Yet, when Brendon McCullum scored 300 against India this week - a monumental achievement by any standards - he remained humble.
He even said in an interview that he felt a bit embarrassed because he was nowhere near the calibre of the legends of New Zealand cricket.
After more than a year here, I have experienced the TPS in many ways.
During the journalism programme at Canterbury University, we often had to show our assignments to others for feedback. Many times a classmate would barely want me to look at their work.
"It's terrible, I hate it," they would say.
Worried, I would rehearse encouraging feedback in my head and prepare myself for the worst.
But then, when I finally saw the assignment, I was blown away by the quality.
"It's freaking HAMAZING!" I would say.
But they would shake their heads sadly, like I was lying to comfort them.
"No, it really is," I would say, almost starting an argument about the value of their work.
After a while, I realised it was normal to downplay skills and successes. It did not mean you could not be successful, it was just culturally inappropriate to mention it. Roger Federer could be mistaken for a Kiwi; Kim Dotcom not so much.
If someone asks me if I'm happy with my work, I won't pretend I hate it if I am proud of it. If someone pays me a compliment, I'll say thanks and smile. However, some of my European friends who have affectionately called me "insufferably smug" on occasions might barely recognise me after a year here.

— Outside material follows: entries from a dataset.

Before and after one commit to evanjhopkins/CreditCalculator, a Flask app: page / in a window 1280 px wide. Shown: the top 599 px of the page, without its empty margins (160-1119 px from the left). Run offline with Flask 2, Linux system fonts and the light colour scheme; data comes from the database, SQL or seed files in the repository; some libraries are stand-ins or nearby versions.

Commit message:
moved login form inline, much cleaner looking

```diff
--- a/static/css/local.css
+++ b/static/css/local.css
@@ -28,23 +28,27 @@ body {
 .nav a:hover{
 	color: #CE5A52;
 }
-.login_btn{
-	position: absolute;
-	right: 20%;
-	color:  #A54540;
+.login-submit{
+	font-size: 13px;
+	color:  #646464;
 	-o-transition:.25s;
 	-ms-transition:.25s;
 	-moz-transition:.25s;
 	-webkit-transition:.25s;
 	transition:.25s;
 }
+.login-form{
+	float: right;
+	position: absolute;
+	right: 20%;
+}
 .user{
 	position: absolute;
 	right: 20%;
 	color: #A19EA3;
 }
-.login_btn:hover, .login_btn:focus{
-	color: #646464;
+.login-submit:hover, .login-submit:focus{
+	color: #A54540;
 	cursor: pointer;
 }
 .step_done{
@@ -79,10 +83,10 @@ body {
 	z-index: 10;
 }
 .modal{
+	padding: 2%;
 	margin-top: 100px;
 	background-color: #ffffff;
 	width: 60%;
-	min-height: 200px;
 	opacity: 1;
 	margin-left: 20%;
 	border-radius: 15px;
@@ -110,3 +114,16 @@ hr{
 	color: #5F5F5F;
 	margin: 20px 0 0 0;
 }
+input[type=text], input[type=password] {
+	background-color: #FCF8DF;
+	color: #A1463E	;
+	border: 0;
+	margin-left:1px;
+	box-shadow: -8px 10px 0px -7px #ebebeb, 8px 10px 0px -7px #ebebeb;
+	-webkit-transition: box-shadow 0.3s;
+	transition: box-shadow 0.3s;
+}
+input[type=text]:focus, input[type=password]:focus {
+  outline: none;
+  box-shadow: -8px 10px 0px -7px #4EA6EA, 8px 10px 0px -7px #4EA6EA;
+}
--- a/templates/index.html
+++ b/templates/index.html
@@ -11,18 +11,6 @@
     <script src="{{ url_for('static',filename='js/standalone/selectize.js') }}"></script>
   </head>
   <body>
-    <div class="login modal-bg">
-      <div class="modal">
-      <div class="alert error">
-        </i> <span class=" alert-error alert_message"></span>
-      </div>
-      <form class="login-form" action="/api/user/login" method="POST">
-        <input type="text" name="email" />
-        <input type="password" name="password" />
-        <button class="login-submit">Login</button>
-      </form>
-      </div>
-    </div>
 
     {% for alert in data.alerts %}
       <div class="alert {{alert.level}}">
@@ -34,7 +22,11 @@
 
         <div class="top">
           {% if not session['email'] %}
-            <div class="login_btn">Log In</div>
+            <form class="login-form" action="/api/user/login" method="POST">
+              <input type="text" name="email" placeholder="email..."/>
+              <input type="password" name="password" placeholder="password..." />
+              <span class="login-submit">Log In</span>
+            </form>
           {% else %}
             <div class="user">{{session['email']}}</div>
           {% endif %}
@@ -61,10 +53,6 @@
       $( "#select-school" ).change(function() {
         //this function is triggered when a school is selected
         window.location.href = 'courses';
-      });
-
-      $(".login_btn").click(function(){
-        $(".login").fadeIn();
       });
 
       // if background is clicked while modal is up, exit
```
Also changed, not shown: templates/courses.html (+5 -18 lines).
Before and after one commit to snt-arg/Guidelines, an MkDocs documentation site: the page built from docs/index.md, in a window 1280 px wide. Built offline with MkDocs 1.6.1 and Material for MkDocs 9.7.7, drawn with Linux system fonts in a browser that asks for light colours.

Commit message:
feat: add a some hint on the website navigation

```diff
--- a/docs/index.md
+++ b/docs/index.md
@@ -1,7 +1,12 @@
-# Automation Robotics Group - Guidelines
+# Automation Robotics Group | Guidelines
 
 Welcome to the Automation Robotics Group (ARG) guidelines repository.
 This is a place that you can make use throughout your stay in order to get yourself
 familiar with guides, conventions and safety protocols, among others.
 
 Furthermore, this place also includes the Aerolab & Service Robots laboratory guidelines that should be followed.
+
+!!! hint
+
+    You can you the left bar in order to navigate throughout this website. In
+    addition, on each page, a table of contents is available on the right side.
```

I've learned to keep my smugness in check for fear of being labelled arrogant or offensive.
A few weeks ago, a letter printed in The Press stated "I love that girl. Cécile Meier."
Yay! Someone liked - no, loved - my work. Someone loved me!
Back in France or in Switzerland, I would have showed it to my friends and colleagues. Here, I read it quietly hiding in a corner and told no-one. I just gave my wall shadow a tiny fistbump.
Thankfully there is a way around the TPS: it's called the humble brag and it is what I've just done here, shamelessly boasting about the letter to illustrate my point. I could also pretend to complain about something in a way that highlights my achievements:
"It's so weird to get fanmail. It's like I have a stalker. Creepy!"
In contrast to the myth, I haven't seen New Zealanders flock to cut down tall poppies only because they're successful.
If you go on Twitter you'll see that humble brags happen all over the world, not only in New Zealand.
Exceptional performances are celebrated. Acting as if being tall and colourful in your domain makes you somehow superior that will earn you a visit from the weed trimmer of public opinion. Humility is a virtue, but pride in success should be permitted. Getting 300 runs, winning a Grammy, winning the Booker Prize - all of these are incredible achievements.
Should McCullum, Lorde and Eleanor Catton act as though it was no big deal?
- The Press